| TASK GOAL |
Pick out all lines with the word "xList" from the records that follow.

| RECORD EXCERPTS |

[Start of Attachment]

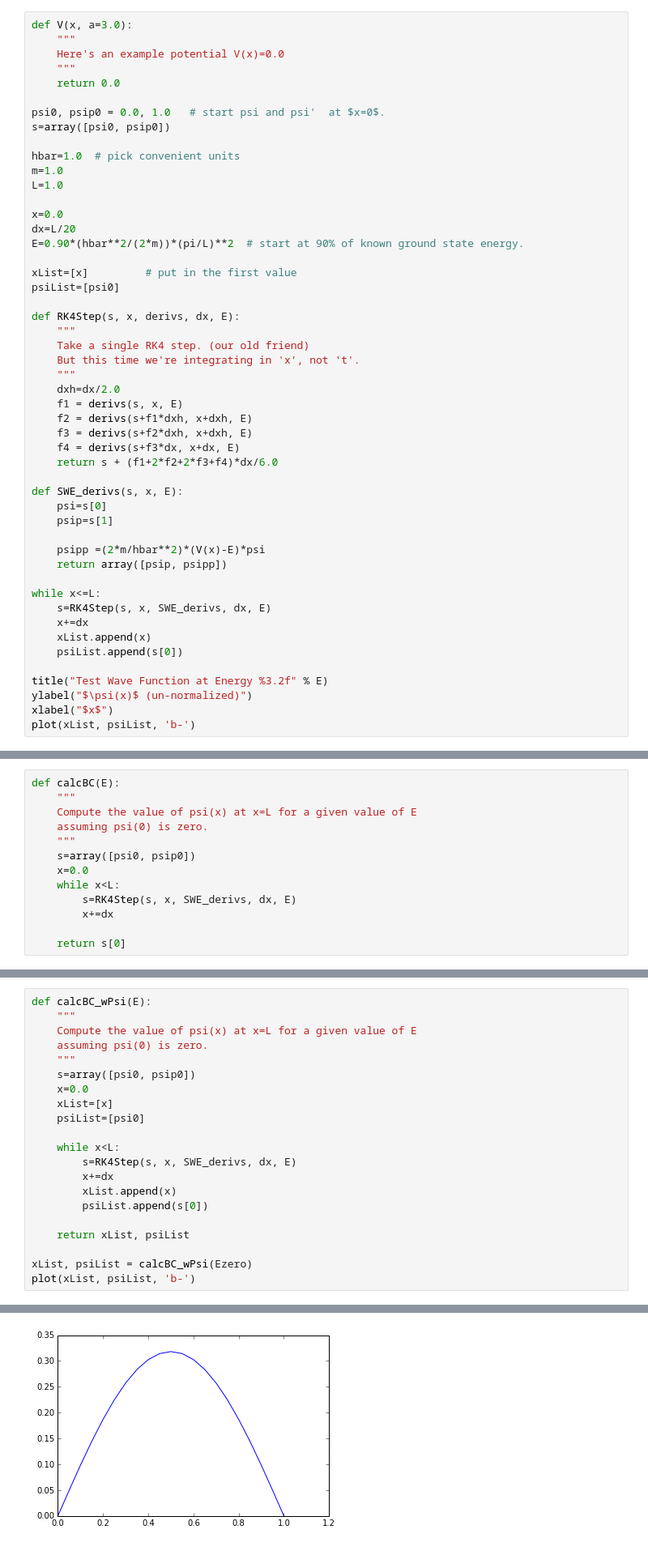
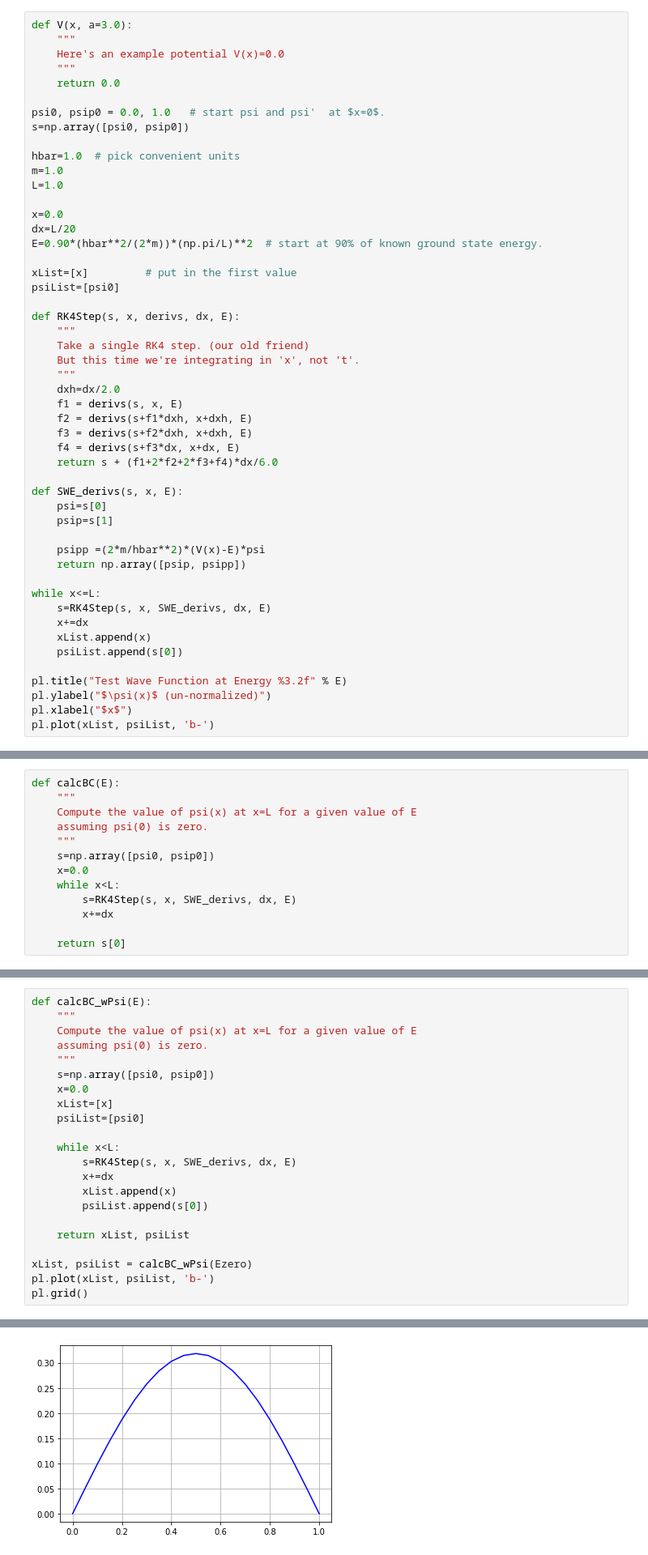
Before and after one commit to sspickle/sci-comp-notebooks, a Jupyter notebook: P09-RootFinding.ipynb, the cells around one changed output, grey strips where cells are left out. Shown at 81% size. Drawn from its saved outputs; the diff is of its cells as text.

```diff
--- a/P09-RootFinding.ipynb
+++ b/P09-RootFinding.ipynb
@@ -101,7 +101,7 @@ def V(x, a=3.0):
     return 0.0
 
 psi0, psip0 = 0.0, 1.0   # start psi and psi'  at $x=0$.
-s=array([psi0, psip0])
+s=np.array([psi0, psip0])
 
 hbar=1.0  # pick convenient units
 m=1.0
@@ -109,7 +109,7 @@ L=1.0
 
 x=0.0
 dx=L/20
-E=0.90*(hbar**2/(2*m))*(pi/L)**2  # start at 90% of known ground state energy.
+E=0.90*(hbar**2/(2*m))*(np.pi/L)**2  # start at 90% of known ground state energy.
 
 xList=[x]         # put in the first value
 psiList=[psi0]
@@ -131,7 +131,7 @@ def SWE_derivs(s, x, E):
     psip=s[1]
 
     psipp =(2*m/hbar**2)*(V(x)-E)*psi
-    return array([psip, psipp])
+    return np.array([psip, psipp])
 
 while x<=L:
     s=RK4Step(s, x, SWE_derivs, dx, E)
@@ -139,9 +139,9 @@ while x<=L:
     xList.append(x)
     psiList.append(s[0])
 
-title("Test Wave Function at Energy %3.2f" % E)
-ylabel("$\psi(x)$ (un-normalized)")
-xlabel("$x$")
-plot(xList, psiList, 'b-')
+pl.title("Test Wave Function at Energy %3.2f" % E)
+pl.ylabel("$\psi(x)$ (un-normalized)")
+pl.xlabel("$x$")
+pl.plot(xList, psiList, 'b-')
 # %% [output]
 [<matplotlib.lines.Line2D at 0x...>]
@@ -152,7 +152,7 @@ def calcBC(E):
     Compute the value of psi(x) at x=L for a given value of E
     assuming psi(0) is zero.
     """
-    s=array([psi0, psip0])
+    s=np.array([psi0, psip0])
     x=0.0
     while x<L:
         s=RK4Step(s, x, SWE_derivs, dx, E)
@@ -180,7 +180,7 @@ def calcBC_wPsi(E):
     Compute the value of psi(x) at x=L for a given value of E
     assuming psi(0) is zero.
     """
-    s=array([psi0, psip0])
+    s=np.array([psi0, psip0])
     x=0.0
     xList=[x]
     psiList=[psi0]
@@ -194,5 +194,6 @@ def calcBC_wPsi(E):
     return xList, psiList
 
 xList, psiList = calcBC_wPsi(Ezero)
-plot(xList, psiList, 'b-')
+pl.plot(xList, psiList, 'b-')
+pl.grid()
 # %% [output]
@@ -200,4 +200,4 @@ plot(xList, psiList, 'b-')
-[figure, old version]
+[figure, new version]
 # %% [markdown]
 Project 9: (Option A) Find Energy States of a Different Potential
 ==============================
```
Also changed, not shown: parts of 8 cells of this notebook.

[End of Attachment]
[Start of Attachment]

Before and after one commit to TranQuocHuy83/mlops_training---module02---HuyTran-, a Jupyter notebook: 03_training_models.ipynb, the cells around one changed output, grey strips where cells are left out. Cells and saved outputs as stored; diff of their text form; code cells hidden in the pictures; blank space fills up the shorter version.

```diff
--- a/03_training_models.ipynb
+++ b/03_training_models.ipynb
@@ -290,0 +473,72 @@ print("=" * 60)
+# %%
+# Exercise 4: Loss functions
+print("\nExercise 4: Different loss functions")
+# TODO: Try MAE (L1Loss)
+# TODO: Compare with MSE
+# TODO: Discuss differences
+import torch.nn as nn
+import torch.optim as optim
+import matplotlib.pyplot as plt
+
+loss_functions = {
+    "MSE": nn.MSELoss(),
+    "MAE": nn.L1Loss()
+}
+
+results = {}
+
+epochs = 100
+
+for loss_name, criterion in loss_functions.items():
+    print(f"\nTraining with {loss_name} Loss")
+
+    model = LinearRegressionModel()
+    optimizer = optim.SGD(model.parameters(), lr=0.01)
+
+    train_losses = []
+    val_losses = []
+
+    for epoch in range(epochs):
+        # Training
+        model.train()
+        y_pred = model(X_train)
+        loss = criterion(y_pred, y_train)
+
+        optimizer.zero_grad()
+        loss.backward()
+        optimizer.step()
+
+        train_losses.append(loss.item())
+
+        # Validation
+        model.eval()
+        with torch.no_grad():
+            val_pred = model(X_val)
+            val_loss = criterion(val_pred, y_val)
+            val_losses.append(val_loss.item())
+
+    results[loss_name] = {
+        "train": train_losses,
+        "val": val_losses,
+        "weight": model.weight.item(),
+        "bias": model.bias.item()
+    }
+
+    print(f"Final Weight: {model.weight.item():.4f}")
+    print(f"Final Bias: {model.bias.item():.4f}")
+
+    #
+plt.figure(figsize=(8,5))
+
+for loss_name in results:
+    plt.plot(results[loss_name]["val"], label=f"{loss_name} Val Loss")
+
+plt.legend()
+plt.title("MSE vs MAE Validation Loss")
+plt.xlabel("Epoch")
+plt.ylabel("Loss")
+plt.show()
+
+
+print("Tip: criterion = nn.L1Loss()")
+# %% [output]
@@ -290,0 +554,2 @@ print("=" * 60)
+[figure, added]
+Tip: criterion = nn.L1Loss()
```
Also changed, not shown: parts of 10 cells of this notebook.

[End of Attachment]

| RESPONSE BOX |
 xList=[x]         # put in the first value
     xList.append(x)
-plot(xList, psiList, 'b-')
+pl.plot(xList, psiList, 'b-')
     xList=[x]
     return xList, psiList
 xList, psiList = calcBC_wPsi(Ezero)
-plot(xList, psiList, 'b-')
+pl.plot(xList, psiList, 'b-')
@@ -200,4 +200,4 @@ plot(xList, psiList, 'b-')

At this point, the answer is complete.